Group launches campaign to overturn Chattanooga's domestic partner benefits

Group launches campaign to overturn Chattanooga's domestic partner benefits

April 17th, 2014 by Judy Walton in Local - Breaking News

Mark West, president of the Chattanooga Tea Party, speaks to media in front of the CGAT (Citizens For Government Accountability And Transparency) campaign headquarters about their efforts to sway Hamilton County residents to vote against the "Domestic Partnership" ordinance in the August 8, 2014 election.

Photo by Dan Henry/Times Free Press.

POLL: Should the city's domestic partner benefits law be repealed?

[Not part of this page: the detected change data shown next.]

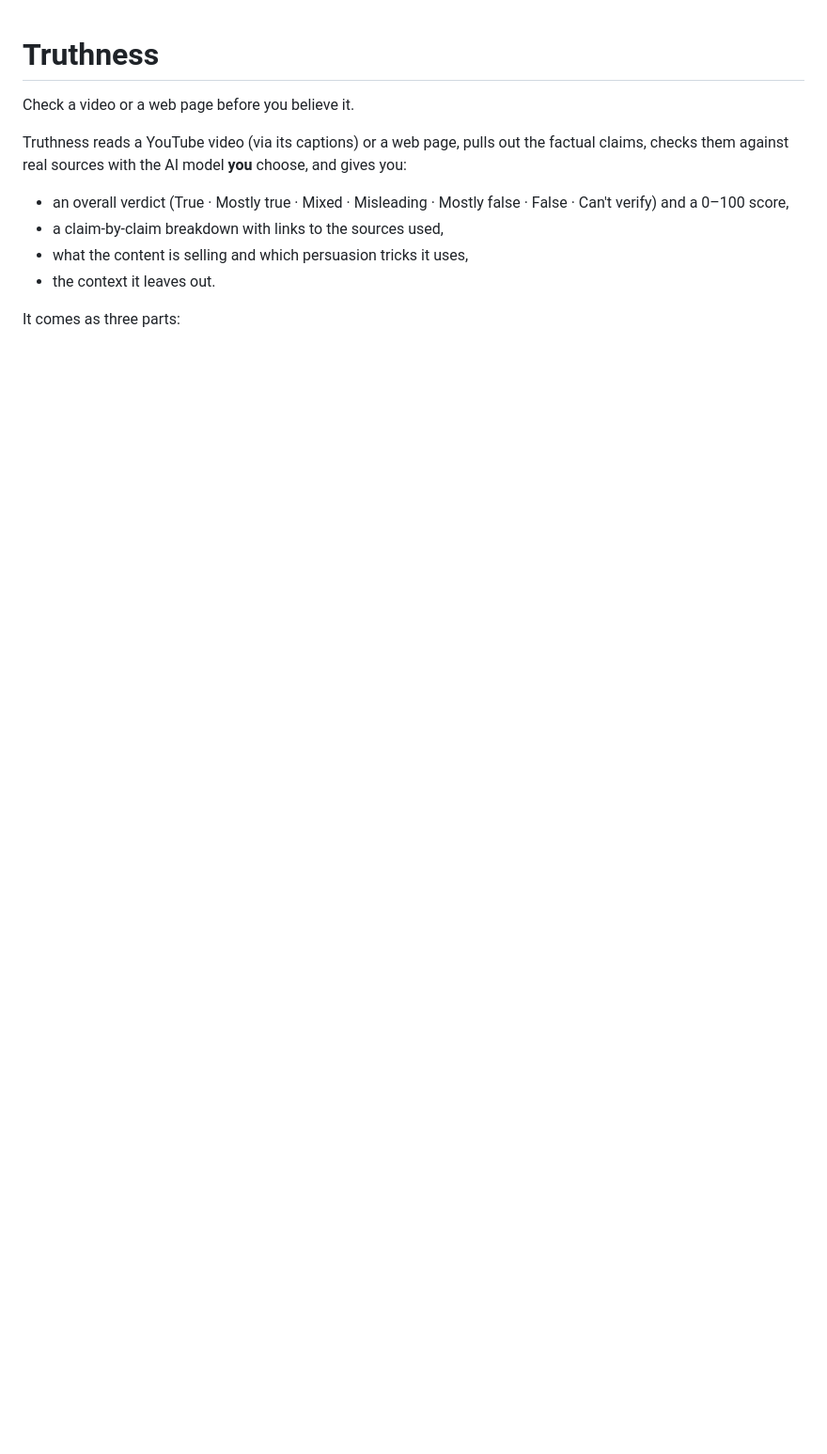
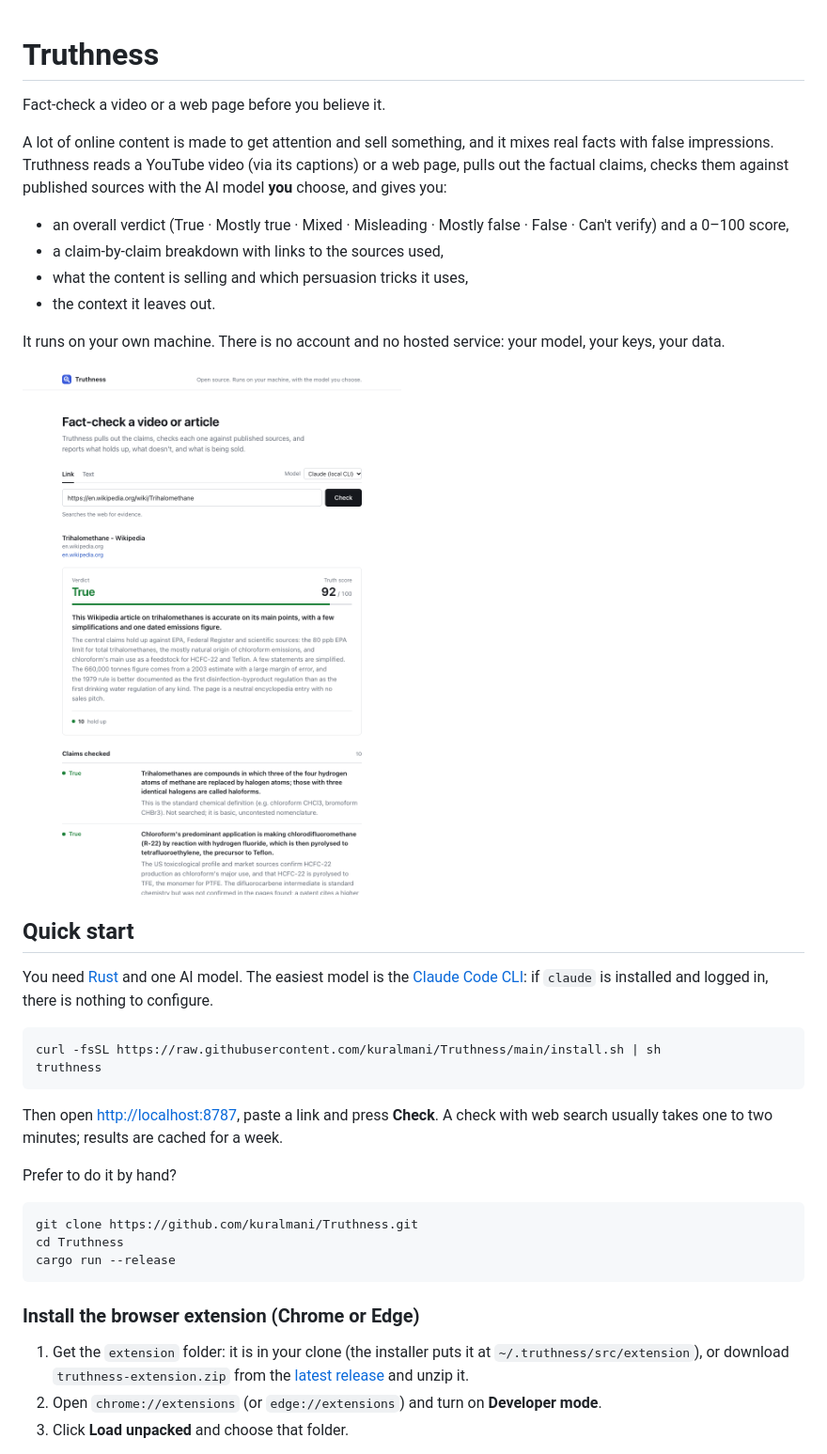
Before and after one commit to kuralmani/Truthness, a Markdown page: README.md, the part around one of its changes. Shown at 94% size. Rendered like a GitHub page; pictures changed too: docs/screenshot.png (added); blank space fills up the shorter version.

````diff
--- a/README.md
+++ b/README.md
@@ -1,12 +1,40 @@
 # Truthness
 
-Check a video or a web page before you believe it.
+Fact-check a video or a web page before you believe it.
 
-Truthness reads a YouTube video (via its captions) or a web page, pulls out the factual claims, checks them against real sources with the AI model **you** choose, and gives you:
+A lot of online content is made to get attention and sell something, and it mixes real facts with false impressions. Truthness reads a YouTube video (via its captions) or a web page, pulls out the factual claims, checks them against published sources with the AI model **you** choose, and gives you:
 
 - an overall verdict (True · Mostly true · Mixed · Misleading · Mostly false · False · Can't verify) and a 0–100 score,
 - a claim-by-claim breakdown with links to the sources used,
 - what the content is selling and which persuasion tricks it uses,
 - the context it leaves out.
 
-It comes as three parts:
+It runs on your own machine. There is no account and no hosted service: your model, your keys, your data.
+
+![A Truthness verdict: overall rating, score, summary and the claims that were checked](docs/screenshot.png)
+
+## Quick start
+
+You need [Rust](https://rustup.rs) and one AI model. The easiest model is the [Claude Code CLI](https://claude.com/claude-code): if `claude` is installed and logged in, there is nothing to configure.
+
+```sh
+curl -fsSL https://raw.githubusercontent.com/kuralmani/Truthness/main/install.sh | sh
+truthness
+```
+
+Then open <http://localhost:8787>, paste a link and press **Check**. A check with web search usually takes one to two minutes; results are cached for a week.
+
+Prefer to do it by hand?
+
+```sh
+git clone https://github.com/kuralmani/Truthness.git
+cd Truthness
+cargo run --release
+```
+
+### Install the browser extension (Chrome or Edge)
+
+1. Get the `extension` folder: it is in your clone (the installer puts it at `~/.truthness/src/extension`), or download `truthness-extension.zip` from the [latest release](https://github.com/kuralmani/Truthness/releases/latest) and unzip it.
+2. Open `chrome://extensions` (or `edge://extensions`) and turn on **Developer mode**.
+3. Click **Load unpacked** and choose that folder.
+
````
Also changed, not shown: other parts of README.md (+37 -22 lines), 15 other files.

A group opposed to city benefits for domestic partners today launched a push to defeat the measure in a November voter referendum.

An array of speakers stood on the sidewalk at the offices of Citizens for Government Accountability and Transparency, a political action group whose petition drive in November gathered more than 7,700 signatures and got the issue on the ballot.

"Our campaign supports faith, fiscal responsibility and fairness," said Mark West, president of the Chattanooga Tea Party.

City Councilman Chris Anderson, who sponsored the ordinance that passed on an 5-3 vote, couldn't immediately be reached for comment.

Faith was the predominant theme among the speakers, who included Patrick Hampton, youth pastor at Hawkinsville Baptist Church; Bishop Mark Sandilands of the Power of Touch Church and Rosalyn Hickman, of the Covenant Keepers marriage ministry. City Councilmen Larry Grohn and new council Chairman Chip Henderson were among the group of 25 or so at the news conference.

Hickman said the domestic partners benefit, which extends health coverage to people in same-sex marriages or to live-in heterosexual couples, is a "bad idea and a bad example to set before the city and young people."

Grohn condemned the City Council and mayor for reducing benefits to emergency resonders while extending them to unmarried partners of other city employees.

"I do not see how it's possible for leaders to pander to one special interest group while cutting benefits for others," he said.

West said the group's will use the tools of politics, such as signs, direct mail and phone banking, to persuade Chattanooga voters to overturn the domestic partners ordinance in the August election.

"It's a faith, fiscal and fairness issue," he said.

See Friday's Times Free Press for complete coverage.